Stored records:

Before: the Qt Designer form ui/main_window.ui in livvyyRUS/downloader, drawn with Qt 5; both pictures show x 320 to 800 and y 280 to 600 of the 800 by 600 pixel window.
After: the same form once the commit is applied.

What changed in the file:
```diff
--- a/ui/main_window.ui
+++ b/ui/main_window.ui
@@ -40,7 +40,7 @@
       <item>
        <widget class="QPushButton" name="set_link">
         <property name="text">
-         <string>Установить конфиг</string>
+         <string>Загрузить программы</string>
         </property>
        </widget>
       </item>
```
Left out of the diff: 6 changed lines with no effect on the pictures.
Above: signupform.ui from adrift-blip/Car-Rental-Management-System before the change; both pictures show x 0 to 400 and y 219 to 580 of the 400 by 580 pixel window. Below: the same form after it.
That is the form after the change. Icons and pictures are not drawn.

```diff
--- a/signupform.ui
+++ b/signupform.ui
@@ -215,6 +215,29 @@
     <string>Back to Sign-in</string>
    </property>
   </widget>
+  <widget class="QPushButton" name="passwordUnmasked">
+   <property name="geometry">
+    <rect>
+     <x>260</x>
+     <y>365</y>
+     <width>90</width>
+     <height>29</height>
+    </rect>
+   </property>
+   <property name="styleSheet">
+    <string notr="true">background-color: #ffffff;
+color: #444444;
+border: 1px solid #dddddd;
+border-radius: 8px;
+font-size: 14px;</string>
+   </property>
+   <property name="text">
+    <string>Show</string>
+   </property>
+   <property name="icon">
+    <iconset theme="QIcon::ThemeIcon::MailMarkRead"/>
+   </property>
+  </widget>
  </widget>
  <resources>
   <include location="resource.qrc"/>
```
...
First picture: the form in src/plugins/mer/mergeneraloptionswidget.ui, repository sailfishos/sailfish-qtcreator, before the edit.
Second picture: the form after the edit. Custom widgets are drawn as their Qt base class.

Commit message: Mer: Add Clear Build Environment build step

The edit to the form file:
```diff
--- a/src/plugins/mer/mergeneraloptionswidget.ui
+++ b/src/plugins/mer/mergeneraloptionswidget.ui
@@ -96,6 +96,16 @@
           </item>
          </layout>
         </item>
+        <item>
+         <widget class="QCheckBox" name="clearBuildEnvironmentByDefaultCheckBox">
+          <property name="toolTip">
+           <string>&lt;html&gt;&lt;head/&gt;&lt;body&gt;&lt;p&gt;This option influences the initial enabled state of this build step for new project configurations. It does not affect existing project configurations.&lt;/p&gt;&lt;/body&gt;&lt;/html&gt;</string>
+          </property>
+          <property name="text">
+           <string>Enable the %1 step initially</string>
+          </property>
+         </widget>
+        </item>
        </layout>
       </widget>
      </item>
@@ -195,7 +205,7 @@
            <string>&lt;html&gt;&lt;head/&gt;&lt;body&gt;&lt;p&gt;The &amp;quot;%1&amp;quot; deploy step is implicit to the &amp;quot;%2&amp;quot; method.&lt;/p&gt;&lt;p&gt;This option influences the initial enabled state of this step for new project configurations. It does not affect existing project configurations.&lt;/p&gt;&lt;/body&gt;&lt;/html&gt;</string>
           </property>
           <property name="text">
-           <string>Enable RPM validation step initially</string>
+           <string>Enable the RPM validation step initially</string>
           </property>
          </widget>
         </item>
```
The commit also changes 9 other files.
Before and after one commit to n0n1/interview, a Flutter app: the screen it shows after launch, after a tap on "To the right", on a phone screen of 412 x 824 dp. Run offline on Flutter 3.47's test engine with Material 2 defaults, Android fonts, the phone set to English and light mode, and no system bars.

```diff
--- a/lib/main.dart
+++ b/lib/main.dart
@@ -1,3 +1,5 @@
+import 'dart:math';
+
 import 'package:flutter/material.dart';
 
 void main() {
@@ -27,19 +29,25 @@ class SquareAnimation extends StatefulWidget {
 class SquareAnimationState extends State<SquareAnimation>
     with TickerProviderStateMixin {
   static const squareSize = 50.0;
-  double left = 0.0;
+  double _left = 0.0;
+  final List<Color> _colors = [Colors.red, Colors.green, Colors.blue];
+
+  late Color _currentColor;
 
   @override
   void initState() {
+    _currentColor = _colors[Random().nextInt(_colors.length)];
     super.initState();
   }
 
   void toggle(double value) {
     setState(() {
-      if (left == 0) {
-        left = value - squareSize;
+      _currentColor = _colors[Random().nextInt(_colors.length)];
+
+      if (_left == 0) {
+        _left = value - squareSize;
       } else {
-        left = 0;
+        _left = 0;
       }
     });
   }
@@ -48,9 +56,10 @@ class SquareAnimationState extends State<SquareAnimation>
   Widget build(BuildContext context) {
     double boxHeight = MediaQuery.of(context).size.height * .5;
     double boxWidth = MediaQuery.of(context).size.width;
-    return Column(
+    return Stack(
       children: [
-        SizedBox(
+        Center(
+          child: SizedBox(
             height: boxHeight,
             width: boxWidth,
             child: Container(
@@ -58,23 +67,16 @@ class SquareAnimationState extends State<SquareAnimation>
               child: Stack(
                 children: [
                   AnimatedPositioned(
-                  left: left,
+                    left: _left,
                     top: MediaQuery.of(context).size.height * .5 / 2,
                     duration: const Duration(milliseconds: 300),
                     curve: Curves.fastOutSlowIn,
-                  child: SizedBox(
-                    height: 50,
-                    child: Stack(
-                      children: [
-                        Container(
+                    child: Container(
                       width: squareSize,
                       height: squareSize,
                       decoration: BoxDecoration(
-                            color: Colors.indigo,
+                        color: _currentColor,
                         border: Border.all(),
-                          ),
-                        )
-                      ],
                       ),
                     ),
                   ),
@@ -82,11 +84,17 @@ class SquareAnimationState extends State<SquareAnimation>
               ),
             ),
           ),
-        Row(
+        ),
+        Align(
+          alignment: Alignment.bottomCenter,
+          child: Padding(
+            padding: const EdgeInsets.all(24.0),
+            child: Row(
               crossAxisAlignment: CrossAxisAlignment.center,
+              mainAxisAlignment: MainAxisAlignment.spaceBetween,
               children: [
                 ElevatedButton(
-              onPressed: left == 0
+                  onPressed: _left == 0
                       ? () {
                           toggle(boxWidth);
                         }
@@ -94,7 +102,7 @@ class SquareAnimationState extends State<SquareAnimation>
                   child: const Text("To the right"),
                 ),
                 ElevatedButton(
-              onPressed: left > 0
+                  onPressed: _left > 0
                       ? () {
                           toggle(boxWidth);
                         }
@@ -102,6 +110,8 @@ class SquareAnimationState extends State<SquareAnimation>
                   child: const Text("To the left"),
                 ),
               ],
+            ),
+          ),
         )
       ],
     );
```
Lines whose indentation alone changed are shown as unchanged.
* * *
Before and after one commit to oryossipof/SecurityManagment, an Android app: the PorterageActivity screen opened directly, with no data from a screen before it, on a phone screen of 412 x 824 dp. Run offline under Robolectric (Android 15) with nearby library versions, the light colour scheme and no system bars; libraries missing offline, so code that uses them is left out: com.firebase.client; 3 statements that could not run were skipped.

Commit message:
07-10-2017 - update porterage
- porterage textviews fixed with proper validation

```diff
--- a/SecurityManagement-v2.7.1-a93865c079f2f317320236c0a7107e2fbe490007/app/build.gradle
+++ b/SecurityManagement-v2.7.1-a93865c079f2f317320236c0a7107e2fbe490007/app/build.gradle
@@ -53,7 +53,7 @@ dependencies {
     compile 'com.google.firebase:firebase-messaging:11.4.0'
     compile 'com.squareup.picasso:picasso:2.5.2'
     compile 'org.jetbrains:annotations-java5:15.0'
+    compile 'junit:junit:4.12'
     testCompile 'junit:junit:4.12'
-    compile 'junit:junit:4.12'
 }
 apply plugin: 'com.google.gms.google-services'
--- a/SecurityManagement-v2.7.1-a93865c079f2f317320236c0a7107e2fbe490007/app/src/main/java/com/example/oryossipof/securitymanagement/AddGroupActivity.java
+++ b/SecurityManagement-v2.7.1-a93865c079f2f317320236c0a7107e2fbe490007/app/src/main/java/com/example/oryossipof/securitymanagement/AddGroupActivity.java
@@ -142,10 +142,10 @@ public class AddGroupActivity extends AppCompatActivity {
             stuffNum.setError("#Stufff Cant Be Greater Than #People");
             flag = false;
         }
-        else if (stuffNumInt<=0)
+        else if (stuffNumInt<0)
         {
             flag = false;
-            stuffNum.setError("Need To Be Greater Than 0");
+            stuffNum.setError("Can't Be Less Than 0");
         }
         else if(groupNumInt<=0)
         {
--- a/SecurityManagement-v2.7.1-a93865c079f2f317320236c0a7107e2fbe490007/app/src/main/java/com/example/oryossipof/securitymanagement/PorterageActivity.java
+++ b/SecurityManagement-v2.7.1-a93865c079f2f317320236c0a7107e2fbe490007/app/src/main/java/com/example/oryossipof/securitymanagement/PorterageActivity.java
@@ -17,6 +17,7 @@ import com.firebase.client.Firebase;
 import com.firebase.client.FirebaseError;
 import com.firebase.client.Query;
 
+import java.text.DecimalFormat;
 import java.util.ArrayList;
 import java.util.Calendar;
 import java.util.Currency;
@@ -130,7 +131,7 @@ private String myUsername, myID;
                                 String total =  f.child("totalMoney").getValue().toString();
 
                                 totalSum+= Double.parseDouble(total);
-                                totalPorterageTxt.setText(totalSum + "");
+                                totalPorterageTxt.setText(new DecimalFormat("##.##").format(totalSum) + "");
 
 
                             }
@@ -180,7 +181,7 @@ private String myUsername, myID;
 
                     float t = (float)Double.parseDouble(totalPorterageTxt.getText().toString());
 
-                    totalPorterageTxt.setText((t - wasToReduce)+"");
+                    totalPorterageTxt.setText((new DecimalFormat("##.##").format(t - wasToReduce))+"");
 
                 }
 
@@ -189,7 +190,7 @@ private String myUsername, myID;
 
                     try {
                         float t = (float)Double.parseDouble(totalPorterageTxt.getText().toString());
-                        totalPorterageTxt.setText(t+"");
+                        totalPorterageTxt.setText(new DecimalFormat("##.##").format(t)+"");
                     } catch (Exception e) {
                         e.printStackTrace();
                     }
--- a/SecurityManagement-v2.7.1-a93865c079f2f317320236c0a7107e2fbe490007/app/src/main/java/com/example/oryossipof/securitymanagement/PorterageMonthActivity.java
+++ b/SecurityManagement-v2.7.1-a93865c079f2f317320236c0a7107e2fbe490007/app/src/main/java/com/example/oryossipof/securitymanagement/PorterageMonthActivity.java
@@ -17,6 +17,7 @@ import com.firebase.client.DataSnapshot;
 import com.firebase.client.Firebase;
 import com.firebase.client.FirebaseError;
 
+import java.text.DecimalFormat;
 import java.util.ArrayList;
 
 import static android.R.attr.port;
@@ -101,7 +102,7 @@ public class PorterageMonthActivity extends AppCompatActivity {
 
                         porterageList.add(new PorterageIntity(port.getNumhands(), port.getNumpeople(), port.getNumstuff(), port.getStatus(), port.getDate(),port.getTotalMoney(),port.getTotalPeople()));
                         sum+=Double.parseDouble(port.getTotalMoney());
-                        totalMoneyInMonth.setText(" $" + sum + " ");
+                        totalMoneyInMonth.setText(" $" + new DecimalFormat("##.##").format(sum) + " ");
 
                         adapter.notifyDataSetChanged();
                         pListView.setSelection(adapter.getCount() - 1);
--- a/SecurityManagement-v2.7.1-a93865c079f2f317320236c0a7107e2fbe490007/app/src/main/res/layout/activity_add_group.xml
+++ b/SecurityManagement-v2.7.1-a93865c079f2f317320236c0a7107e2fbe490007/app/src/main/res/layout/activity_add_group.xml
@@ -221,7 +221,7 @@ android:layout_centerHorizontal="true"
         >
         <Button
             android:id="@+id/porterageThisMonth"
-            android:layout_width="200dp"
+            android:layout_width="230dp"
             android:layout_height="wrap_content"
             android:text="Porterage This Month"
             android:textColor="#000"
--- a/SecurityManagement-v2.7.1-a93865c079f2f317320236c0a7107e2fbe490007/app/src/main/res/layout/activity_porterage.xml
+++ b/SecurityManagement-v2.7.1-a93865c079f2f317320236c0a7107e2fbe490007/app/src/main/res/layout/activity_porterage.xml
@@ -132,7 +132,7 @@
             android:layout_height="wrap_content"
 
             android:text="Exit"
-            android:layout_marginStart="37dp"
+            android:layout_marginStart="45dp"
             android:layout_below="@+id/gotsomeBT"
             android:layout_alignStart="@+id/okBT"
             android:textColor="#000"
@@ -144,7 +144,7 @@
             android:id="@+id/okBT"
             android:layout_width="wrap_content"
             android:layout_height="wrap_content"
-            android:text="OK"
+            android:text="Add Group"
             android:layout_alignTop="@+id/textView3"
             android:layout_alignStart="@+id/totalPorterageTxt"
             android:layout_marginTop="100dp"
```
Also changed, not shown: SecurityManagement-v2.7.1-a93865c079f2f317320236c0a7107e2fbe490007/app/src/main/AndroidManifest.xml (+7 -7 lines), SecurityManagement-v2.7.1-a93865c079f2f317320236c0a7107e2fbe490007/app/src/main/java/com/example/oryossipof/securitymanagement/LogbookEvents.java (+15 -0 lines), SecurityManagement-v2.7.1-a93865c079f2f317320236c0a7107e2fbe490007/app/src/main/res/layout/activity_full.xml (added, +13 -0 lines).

● WHAT YOU WILL DO
Print the lines above from the one with "Before: the Qt" through the one with "Left out of", both included, exactly as written and nothing more.

● WRITTEN SOLUTION
Before: the Qt Designer form ui/main_window.ui in livvyyRUS/downloader, drawn with Qt 5; both pictures show x 320 to 800 and y 280 to 600 of the 800 by 600 pixel window.
After: the same form once the commit is applied.

What changed in the file:
```diff
--- a/ui/main_window.ui
+++ b/ui/main_window.ui
@@ -40,7 +40,7 @@
       <item>
        <widget class="QPushButton" name="set_link">
         <property name="text">
-         <string>Установить конфиг</string>
+         <string>Загрузить программы</string>
         </property>
        </widget>
       </item>
```
Left out of the diff: 6 changed lines with no effect on the pictures.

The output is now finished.